● YOUR ASSIGNMENT: If a line in the entries below contains "className", copy it.

TASK DATA section start

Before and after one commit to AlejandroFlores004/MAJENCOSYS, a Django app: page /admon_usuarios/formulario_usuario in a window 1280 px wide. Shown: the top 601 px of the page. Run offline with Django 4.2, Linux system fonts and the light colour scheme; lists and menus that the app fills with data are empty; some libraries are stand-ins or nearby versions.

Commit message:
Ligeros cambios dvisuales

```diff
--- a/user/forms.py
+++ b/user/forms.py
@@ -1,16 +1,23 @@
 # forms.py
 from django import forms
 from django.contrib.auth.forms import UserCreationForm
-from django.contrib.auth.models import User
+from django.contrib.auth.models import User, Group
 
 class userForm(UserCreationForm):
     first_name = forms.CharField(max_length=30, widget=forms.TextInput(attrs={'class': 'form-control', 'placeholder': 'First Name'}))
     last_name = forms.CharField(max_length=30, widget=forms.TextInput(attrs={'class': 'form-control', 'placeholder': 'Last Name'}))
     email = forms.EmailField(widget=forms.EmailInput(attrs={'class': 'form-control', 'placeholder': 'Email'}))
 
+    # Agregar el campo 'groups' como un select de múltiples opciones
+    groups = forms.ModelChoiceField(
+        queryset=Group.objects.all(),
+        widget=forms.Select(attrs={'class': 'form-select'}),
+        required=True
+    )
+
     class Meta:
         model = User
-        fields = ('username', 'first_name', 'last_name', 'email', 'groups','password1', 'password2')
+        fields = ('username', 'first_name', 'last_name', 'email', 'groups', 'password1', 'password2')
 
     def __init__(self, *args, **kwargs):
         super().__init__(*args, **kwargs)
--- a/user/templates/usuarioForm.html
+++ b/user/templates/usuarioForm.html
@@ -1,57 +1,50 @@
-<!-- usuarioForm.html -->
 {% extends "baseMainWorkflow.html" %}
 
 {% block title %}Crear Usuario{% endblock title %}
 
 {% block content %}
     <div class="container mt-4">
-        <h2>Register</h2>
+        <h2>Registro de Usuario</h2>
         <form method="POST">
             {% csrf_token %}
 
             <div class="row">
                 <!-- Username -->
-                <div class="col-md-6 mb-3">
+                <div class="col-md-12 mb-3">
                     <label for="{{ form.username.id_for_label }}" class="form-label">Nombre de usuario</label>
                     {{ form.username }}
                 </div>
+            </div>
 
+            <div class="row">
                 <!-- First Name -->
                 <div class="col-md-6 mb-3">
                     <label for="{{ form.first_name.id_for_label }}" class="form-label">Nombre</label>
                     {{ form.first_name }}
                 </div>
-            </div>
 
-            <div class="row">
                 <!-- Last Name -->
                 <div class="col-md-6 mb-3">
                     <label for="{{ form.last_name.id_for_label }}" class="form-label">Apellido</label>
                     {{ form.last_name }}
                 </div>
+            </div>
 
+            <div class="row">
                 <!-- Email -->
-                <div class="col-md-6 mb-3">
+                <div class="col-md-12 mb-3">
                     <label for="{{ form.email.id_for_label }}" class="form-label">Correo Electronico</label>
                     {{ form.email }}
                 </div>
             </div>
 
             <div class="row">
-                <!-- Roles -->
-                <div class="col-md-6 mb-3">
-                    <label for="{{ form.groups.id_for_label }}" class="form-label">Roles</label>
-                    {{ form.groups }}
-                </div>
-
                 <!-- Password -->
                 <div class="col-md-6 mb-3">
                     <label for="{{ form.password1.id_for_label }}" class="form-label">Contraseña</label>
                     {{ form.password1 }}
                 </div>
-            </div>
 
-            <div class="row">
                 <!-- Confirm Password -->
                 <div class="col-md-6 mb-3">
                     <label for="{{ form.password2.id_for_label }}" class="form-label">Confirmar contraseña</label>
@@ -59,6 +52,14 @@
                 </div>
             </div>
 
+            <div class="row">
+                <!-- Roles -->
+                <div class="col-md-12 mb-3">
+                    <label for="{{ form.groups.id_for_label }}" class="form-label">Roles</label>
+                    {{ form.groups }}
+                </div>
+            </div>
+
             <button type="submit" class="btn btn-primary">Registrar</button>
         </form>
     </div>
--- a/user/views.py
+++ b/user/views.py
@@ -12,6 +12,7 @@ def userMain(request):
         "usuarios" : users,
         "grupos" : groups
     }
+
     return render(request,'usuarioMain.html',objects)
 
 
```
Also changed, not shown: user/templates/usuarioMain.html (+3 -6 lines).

TASK DATA section end
TASK DATA section start

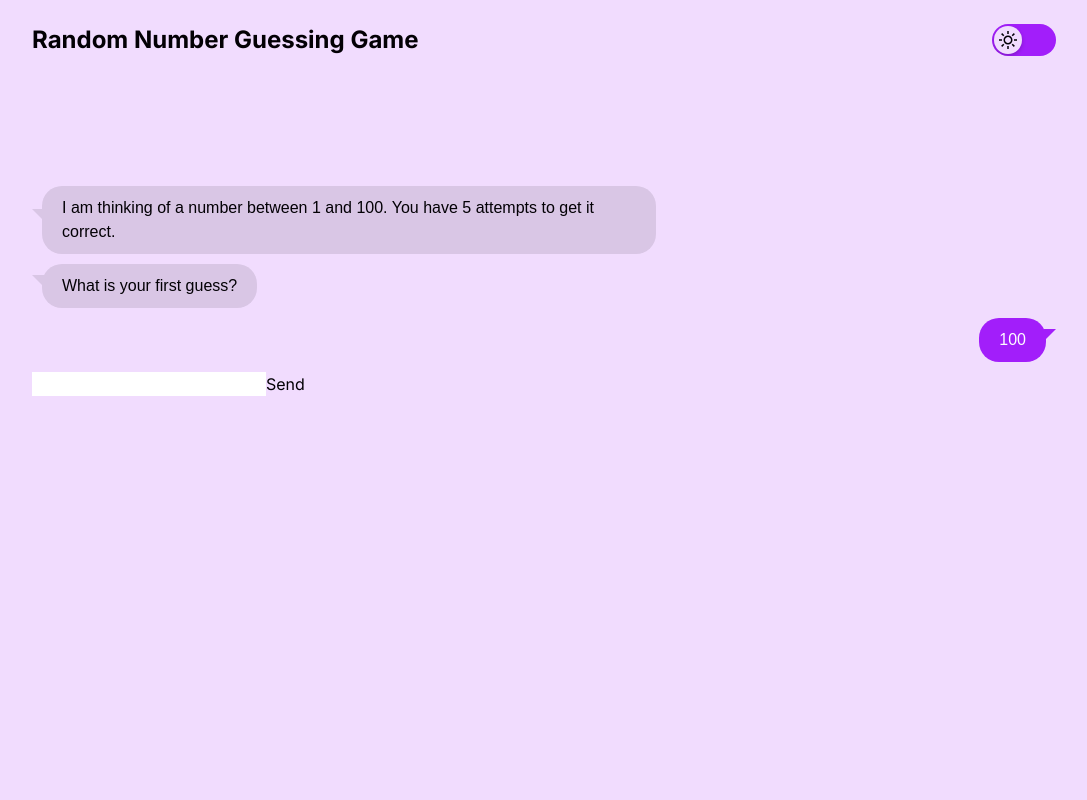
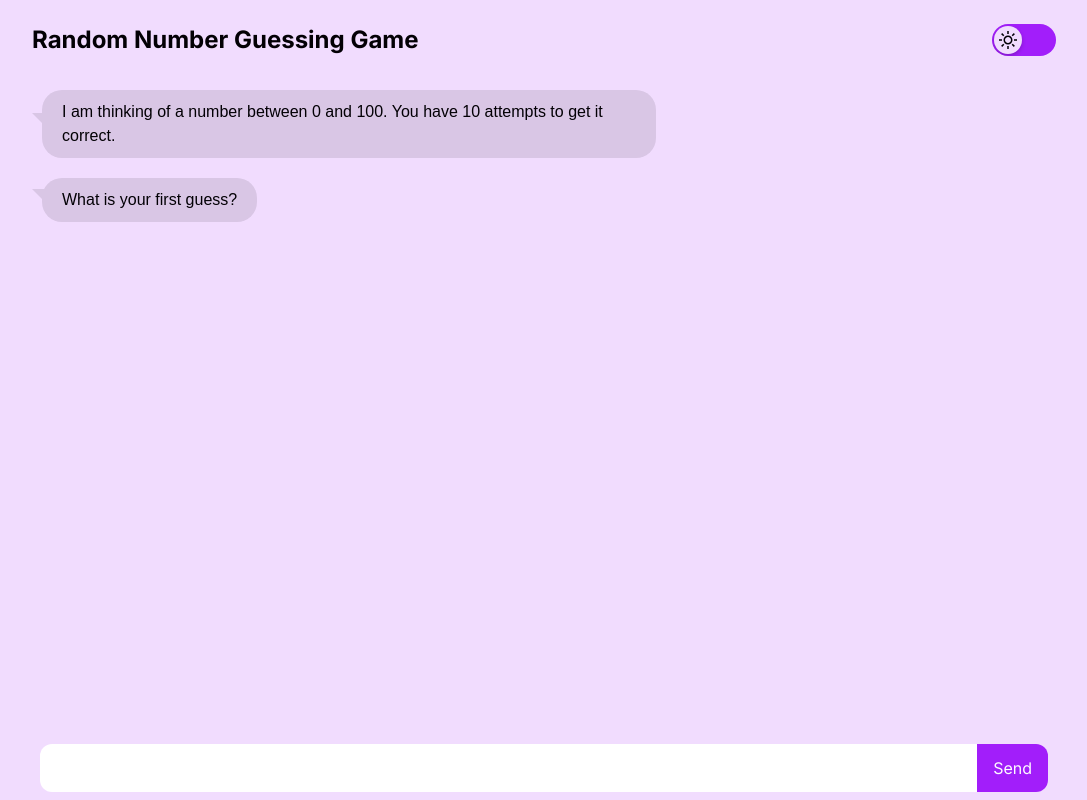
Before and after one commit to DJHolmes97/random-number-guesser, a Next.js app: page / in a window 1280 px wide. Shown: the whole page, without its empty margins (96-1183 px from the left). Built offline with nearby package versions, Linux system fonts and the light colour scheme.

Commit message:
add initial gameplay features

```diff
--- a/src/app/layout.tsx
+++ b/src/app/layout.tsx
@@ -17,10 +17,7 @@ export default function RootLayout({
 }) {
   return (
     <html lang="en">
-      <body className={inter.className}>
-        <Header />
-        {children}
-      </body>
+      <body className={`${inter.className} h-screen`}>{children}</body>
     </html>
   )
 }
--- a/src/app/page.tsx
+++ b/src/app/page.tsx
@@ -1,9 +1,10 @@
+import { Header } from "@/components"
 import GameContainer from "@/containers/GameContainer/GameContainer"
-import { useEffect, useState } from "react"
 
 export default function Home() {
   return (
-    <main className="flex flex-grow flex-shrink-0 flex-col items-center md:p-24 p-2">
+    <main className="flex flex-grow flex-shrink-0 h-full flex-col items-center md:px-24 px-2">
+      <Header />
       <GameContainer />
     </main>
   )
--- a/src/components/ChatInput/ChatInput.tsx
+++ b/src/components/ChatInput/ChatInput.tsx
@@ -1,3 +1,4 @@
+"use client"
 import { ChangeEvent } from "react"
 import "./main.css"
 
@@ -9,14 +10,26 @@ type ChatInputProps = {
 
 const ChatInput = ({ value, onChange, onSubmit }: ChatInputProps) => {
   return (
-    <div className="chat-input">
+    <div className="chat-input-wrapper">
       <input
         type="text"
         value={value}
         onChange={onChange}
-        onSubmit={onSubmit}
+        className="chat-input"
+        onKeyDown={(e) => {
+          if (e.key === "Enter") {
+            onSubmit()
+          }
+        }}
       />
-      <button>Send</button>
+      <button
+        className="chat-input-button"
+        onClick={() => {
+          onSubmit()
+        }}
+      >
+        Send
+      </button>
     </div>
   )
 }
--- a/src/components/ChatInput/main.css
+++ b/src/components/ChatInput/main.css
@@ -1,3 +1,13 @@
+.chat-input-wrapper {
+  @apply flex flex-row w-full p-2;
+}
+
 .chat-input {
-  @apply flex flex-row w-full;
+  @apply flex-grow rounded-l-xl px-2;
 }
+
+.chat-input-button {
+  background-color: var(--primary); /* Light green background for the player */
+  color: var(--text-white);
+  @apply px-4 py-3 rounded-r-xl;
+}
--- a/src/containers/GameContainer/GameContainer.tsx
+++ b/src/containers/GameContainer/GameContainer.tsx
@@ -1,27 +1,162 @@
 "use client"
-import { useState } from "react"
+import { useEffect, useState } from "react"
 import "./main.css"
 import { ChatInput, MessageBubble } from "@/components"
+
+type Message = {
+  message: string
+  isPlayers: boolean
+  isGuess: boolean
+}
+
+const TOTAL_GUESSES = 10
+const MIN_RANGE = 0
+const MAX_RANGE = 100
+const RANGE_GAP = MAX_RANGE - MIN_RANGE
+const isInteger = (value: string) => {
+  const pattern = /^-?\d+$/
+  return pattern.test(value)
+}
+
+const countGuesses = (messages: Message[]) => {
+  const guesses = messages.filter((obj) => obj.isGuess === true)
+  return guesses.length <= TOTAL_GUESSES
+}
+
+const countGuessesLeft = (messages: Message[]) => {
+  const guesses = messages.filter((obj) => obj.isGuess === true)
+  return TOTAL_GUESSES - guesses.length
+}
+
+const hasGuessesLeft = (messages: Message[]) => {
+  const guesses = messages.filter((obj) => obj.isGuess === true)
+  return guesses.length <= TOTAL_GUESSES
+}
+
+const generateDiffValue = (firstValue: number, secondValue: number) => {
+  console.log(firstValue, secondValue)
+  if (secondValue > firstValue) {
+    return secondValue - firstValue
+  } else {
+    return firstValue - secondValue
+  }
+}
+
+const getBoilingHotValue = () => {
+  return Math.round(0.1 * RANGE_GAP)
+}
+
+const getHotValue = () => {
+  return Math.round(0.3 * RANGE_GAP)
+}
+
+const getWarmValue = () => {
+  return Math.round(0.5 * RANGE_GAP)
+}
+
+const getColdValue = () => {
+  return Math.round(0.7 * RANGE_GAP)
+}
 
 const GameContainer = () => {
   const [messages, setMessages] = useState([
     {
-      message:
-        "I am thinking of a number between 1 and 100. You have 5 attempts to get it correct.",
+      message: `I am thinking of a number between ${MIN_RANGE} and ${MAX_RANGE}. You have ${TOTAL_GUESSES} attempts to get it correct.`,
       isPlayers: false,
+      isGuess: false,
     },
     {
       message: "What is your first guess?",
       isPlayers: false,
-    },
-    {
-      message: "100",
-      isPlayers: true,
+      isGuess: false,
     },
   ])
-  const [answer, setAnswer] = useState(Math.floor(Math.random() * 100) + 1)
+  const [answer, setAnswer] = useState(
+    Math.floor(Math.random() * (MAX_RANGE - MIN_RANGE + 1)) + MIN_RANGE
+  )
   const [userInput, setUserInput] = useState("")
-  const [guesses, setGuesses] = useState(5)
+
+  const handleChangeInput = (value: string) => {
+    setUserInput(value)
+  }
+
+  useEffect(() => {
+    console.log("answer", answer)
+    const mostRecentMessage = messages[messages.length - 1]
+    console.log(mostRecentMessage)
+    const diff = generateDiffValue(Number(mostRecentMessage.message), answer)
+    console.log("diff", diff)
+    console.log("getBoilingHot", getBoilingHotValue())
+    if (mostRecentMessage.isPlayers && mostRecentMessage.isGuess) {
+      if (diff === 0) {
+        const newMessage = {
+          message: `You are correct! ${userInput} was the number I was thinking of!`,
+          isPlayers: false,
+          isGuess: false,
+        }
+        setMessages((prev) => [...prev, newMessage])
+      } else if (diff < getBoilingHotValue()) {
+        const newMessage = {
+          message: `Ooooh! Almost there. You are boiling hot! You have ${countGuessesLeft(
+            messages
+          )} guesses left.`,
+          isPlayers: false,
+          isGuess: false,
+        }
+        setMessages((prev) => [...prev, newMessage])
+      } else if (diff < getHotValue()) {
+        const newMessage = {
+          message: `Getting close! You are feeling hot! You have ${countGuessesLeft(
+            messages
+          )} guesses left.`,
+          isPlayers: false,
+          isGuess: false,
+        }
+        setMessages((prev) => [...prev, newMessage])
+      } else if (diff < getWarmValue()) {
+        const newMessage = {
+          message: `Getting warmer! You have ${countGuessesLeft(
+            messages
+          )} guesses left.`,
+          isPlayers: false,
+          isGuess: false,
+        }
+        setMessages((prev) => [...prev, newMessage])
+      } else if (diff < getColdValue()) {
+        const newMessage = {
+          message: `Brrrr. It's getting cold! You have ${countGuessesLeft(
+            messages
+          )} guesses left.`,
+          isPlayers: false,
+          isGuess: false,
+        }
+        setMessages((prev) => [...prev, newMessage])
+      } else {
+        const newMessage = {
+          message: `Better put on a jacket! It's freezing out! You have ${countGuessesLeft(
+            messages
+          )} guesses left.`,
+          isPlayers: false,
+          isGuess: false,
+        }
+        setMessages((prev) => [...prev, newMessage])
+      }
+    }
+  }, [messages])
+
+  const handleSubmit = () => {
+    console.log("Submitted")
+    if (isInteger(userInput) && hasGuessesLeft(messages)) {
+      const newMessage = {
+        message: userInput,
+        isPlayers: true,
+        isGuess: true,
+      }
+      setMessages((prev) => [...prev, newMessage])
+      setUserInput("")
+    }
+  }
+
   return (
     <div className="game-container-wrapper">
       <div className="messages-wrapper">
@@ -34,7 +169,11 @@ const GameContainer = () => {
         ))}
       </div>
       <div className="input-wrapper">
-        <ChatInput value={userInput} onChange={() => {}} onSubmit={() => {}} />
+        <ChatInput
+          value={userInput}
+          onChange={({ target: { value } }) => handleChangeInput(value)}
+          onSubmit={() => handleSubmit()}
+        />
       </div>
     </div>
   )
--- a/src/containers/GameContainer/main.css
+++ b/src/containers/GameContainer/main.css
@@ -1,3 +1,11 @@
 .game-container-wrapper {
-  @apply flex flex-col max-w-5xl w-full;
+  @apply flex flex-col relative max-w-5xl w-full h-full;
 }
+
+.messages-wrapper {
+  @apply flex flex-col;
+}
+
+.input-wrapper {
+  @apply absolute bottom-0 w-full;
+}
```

TASK DATA section end
TASK DATA section start

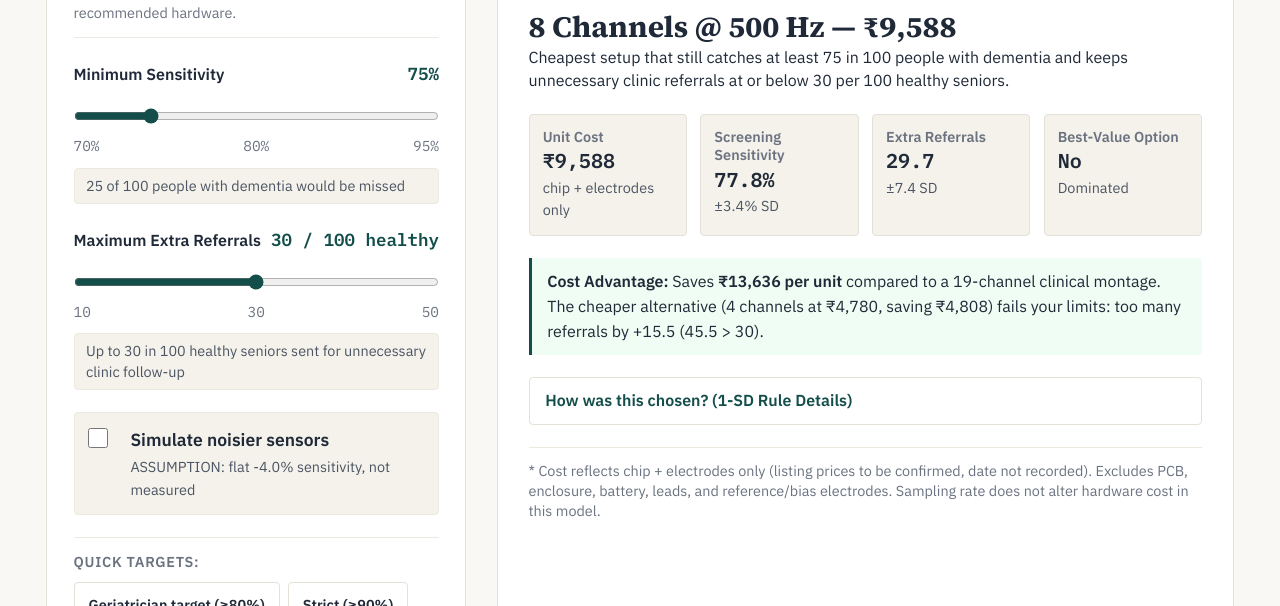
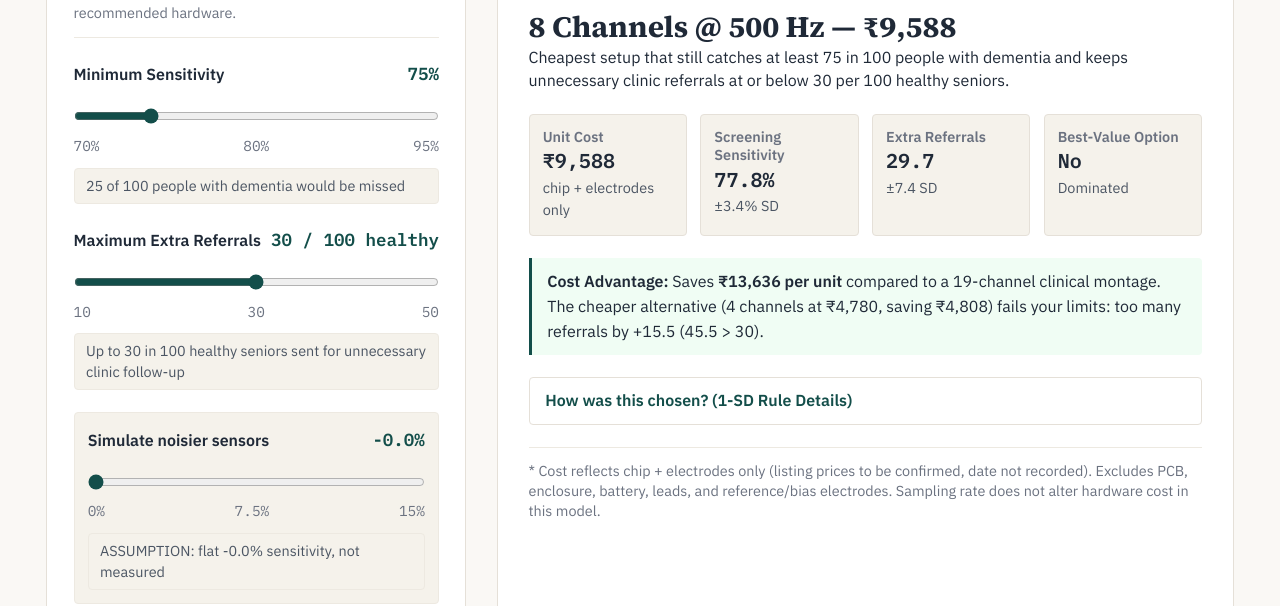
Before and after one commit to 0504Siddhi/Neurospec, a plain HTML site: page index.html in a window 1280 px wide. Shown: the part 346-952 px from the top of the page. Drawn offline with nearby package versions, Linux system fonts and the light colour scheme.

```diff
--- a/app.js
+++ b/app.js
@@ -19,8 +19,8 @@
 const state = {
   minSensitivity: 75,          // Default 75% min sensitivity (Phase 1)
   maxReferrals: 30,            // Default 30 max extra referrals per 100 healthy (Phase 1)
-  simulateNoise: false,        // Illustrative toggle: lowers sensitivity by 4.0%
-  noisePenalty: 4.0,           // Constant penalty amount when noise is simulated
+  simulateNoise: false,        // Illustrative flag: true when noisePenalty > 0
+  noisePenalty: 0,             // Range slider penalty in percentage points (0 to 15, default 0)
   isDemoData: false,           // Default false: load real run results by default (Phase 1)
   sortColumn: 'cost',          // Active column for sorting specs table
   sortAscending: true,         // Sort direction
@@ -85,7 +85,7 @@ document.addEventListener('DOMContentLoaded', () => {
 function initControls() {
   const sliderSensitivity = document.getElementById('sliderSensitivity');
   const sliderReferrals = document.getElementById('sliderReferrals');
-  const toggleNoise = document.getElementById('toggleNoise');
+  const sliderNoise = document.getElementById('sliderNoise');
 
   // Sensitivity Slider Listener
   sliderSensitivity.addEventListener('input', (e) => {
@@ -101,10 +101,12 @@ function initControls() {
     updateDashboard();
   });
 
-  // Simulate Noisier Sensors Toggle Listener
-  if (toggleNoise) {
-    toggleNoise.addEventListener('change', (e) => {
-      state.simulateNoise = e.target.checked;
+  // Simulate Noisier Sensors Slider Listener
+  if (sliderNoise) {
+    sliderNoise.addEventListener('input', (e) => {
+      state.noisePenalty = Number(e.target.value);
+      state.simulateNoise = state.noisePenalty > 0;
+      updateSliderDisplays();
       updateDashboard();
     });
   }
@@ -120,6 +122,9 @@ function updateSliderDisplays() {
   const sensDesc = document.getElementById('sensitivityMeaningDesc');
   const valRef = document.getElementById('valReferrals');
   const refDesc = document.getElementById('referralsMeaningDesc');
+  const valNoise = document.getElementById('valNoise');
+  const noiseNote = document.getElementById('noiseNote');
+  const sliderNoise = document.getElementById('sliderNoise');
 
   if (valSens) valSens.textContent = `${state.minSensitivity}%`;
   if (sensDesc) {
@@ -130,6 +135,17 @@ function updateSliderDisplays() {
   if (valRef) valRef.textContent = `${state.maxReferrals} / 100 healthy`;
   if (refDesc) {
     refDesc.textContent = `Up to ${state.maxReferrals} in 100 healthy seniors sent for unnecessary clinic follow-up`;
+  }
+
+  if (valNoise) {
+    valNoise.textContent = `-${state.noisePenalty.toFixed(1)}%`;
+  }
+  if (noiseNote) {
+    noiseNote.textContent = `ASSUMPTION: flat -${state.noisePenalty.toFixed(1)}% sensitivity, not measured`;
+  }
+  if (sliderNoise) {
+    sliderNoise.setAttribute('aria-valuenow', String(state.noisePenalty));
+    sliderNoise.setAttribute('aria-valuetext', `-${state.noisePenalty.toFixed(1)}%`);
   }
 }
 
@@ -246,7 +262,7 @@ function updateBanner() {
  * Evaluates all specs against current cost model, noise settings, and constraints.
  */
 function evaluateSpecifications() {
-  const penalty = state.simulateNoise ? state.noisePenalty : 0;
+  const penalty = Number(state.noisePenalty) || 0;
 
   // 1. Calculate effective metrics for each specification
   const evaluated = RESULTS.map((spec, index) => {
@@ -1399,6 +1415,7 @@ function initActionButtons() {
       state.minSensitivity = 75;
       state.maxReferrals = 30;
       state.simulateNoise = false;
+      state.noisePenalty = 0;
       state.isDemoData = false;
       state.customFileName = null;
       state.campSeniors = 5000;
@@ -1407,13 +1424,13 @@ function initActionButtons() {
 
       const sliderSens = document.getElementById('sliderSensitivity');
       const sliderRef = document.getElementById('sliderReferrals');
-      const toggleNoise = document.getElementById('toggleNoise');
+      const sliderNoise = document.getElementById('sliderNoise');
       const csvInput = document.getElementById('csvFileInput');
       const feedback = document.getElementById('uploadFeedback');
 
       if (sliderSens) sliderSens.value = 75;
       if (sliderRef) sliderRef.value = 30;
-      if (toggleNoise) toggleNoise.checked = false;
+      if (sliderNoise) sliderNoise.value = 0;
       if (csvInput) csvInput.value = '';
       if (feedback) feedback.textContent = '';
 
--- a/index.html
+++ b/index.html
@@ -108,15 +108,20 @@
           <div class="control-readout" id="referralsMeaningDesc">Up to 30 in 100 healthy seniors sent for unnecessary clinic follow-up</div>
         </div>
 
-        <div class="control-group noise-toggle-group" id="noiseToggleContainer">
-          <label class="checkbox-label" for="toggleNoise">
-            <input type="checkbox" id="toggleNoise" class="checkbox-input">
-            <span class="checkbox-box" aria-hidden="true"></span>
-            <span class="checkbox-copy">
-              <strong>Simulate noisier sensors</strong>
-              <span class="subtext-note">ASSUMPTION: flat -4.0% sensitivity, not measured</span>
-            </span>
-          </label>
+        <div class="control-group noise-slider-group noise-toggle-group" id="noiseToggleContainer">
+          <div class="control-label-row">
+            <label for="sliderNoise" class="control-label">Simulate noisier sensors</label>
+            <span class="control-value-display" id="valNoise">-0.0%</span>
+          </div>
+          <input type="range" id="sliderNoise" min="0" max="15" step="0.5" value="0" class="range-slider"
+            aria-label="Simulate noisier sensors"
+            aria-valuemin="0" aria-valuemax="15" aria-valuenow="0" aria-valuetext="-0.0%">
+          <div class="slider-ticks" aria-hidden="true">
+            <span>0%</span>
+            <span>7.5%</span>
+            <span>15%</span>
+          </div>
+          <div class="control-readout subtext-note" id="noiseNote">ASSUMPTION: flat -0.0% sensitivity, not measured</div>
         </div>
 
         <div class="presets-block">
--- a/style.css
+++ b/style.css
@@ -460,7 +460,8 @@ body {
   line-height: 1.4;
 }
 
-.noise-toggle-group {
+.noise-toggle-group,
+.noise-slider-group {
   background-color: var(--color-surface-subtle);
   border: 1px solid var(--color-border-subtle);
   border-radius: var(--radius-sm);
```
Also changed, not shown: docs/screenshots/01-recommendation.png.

TASK DATA section end

● WRITTEN ANSWER:
-      <body className={inter.className}>
+      <body className={`${inter.className} h-screen`}>{children}</body>
-    <main className="flex flex-grow flex-shrink-0 flex-col items-center md:p-24 p-2">
+    <main className="flex flex-grow flex-shrink-0 h-full flex-col items-center md:px-24 px-2">
-    <div className="chat-input">
+    <div className="chat-input-wrapper">
+        className="chat-input"
+        className="chat-input-button"
     <div className="game-container-wrapper">
       <div className="messages-wrapper">
       <div className="input-wrapper">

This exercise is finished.